“We like to play at a fast tempo,” coach Keith Cromwell said. “After the county final, it was nice to get back to what we do best, which is flying around the field and putting that pedal down.”
Manhasset (16-2) scored just under two minutes into the game and never slowed down.
The Indians jumped out to a 7-1 lead at halftime, and midfielder Michael Farrell said the squad was riding the wave of momentum from its 6-5 double-overtime victory over Garden City in the Nassau championship.
“Coach emphasized coming out with a lot of emotion,” said Farrell, who scored all three of his goals in the first half. “After the game against Garden City, we had to focus and dig deep. We came out as hard we could today.”
Manhasset didn’t miss a step coming out of the break.
The Indians opened the third quarter with five straight goals, including Psyllos’ unassisted tally with 5:44 left in the quarter.
Harborfields (14-6) didn’t have much of a chance to rally. The Tornadoes struggled to get possession, winning just four faceoffs on the day, and Cromwell credited Psyllos for giving Manhasset the edge.
“He’s been phenomenal all year,” Cromwell said. “When the other team isn’t getting the ball and you’re able to put some in, it makes it real difficult for them.”
Manhasset next faces Section I’s John Jay, a team they topped 11-5 earlier this year, in a state semifinal on Wednesday at 6:30 p.m. at the University at Albany. It’s another challenge, but one the Indians are embracing, confident in their ability to control tempo and possession with Psyllos at the ‘x.’
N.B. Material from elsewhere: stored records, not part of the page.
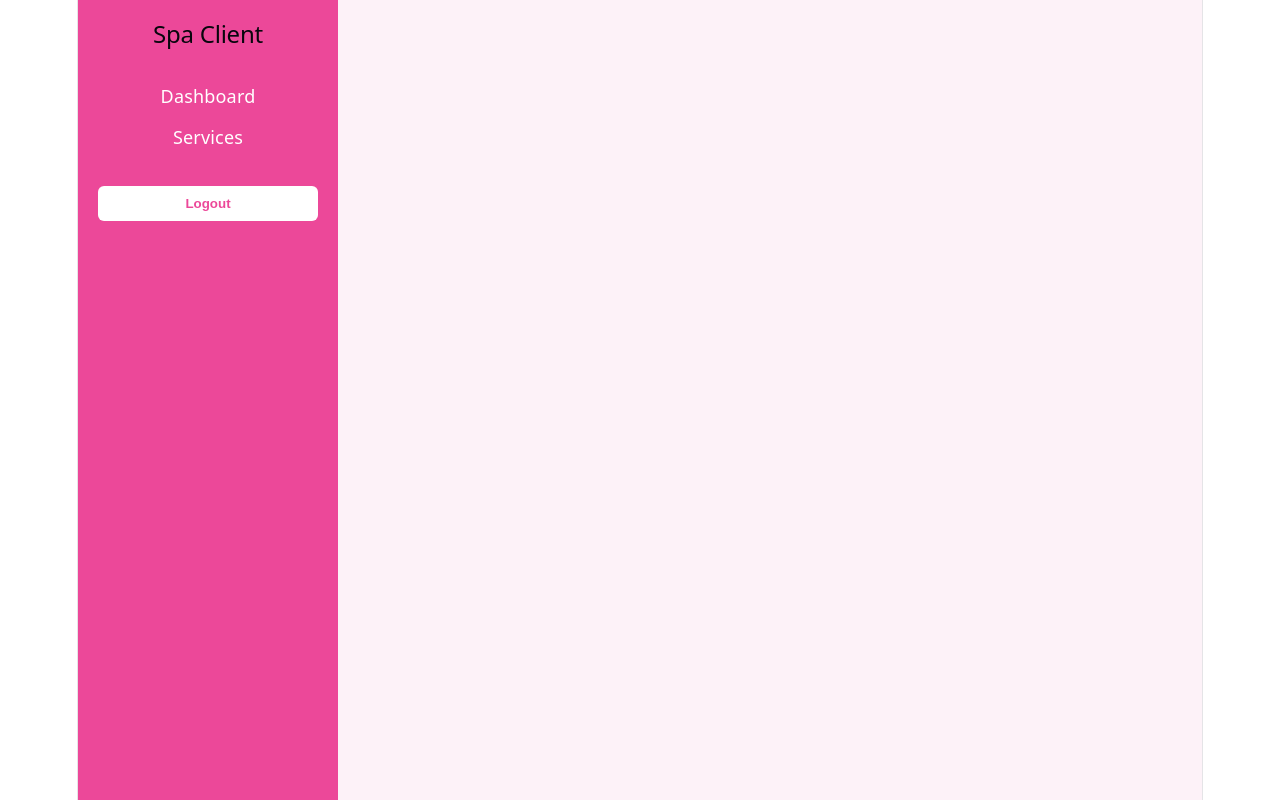
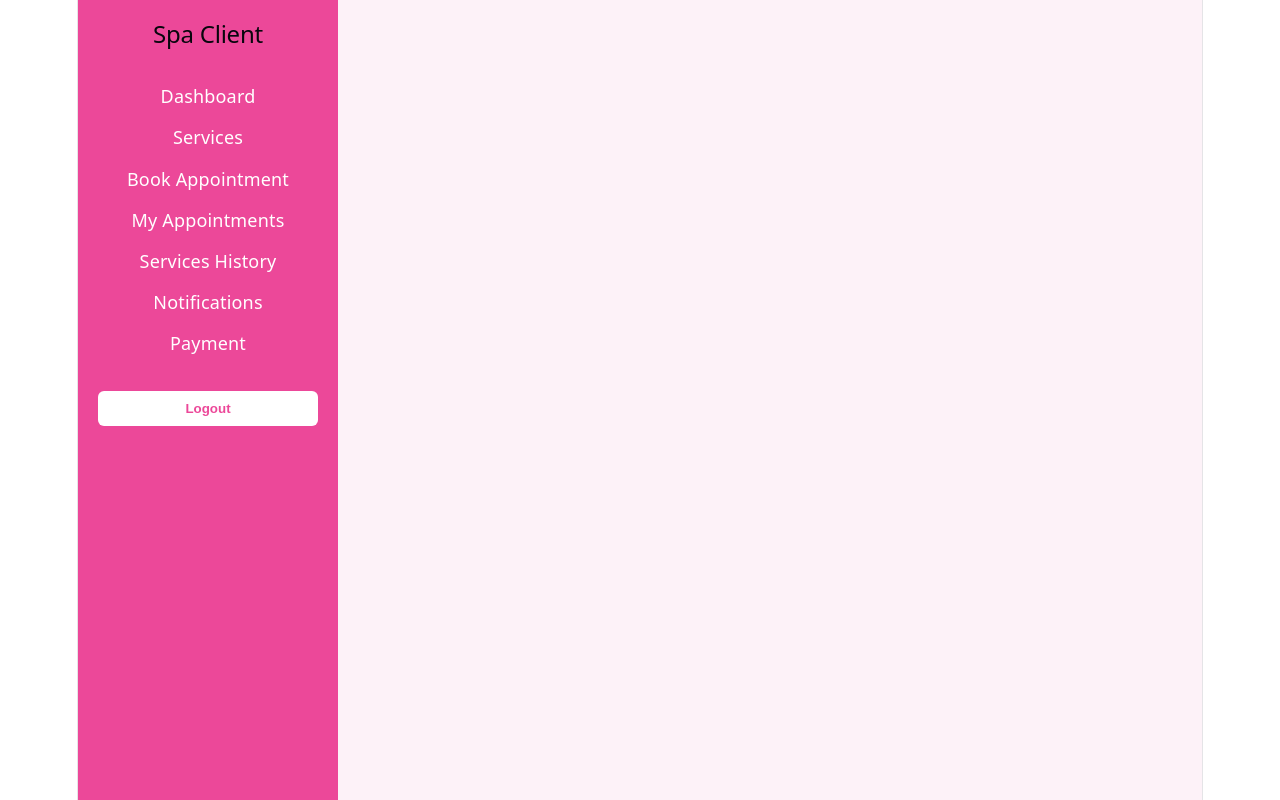
Before and after one commit to Vinnny001/spa_project, a React (Vite) app: page /client in a window 1280 px wide. Built offline with nearby package versions, Linux system fonts and the light colour scheme.

Commit message:
added client layout

```diff
--- a/src/App.jsx
+++ b/src/App.jsx
@@ -7,6 +7,12 @@ import Login from "./pages/auth/Login";
 import ClientLayout from "./layouts/ClientLayout";
 import Dashboard from "./pages/client/Dashboard";
 import Services from "./pages/client/Services";
+
+import BookAppointment from "./pages/client/BookAppointment";
+import MyAppointments from "./pages/client/MyAppointments";
+import ServicesHistory from "./pages/client/MyServicesHistory";
+import Notifications from "./pages/client/Notifications";
+import Payment from "./pages/client/Payments"
 
 function App() {
   return (
@@ -22,6 +28,11 @@ function App() {
         <Route path="/client" element={<ClientLayout />}>
           <Route path="dashboard" element={<Dashboard />} />
           <Route path="services" element={<Services />} />
+           <Route path="book-appointment" element={<BookAppointment />} />
+            <Route path="my-appointments" element={<MyAppointments />} />
+            <Route path="services-history" element={<ServicesHistory />} />
+            <Route path="notifications" element={<Notifications />} />
+            <Route path="payment" element={<Payment />} />
         </Route>
 
       </Routes>
--- a/src/layouts/ClientLayout.jsx
+++ b/src/layouts/ClientLayout.jsx
@@ -19,6 +19,12 @@ export default function ClientLayout() {
 
         <Link to="/client/dashboard" style={styles.link}>Dashboard</Link>
         <Link to="/client/services" style={styles.link}>Services</Link>
+
+        <Link to="/client/book-appointment" style={styles.link}>Book Appointment</Link>
+<Link to="/client/my-appointments" style={styles.link}>My Appointments</Link>
+<Link to="/client/services-history" style={styles.link}>Services History</Link>
+<Link to="/client/notifications" style={styles.link}>Notifications</Link>
+<Link to="/client/payment" style={styles.link}>Payment</Link>
 
         <button onClick={handleLogout} style={styles.logoutBtn}>
           Logout
--- /dev/null
+++ b/src/pages/client/BookAppointment.jsx
@@ -0,0 +1,3 @@
+export default function BookAppointment() {
+  return <h2>Book Appointment Page</h2>;
+}
--- /dev/null
+++ b/src/pages/client/MyAppointments.jsx
@@ -0,0 +1,3 @@
+export default function MyAppointments() {
+  return <h2>My Appointments Page</h2>;
+}
--- /dev/null
+++ b/src/pages/client/MyServicesHistory.jsx
@@ -0,0 +1,3 @@
+export default function MyServicesHistory() {
+  return <h2>My Services History Page</h2>;
+}
--- /dev/null
+++ b/src/pages/client/Notifications.jsx
@@ -0,0 +1,3 @@
+export default function Notifications() {
+  return <h2>Notifications Page</h2>;
+}
--- /dev/null
+++ b/src/pages/client/Payments.jsx
@@ -0,0 +1,3 @@
+export default function Payment() {
+  return <h2>Payment Page</h2>;
+}
```
Also changed, not shown: src/pages/client/BookAppontment.jsx (deleted).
“This is one of the best years I’ve ever played,” he said. “It’s a lot of fun to be around these guys and I’m thankful to keep going with them.”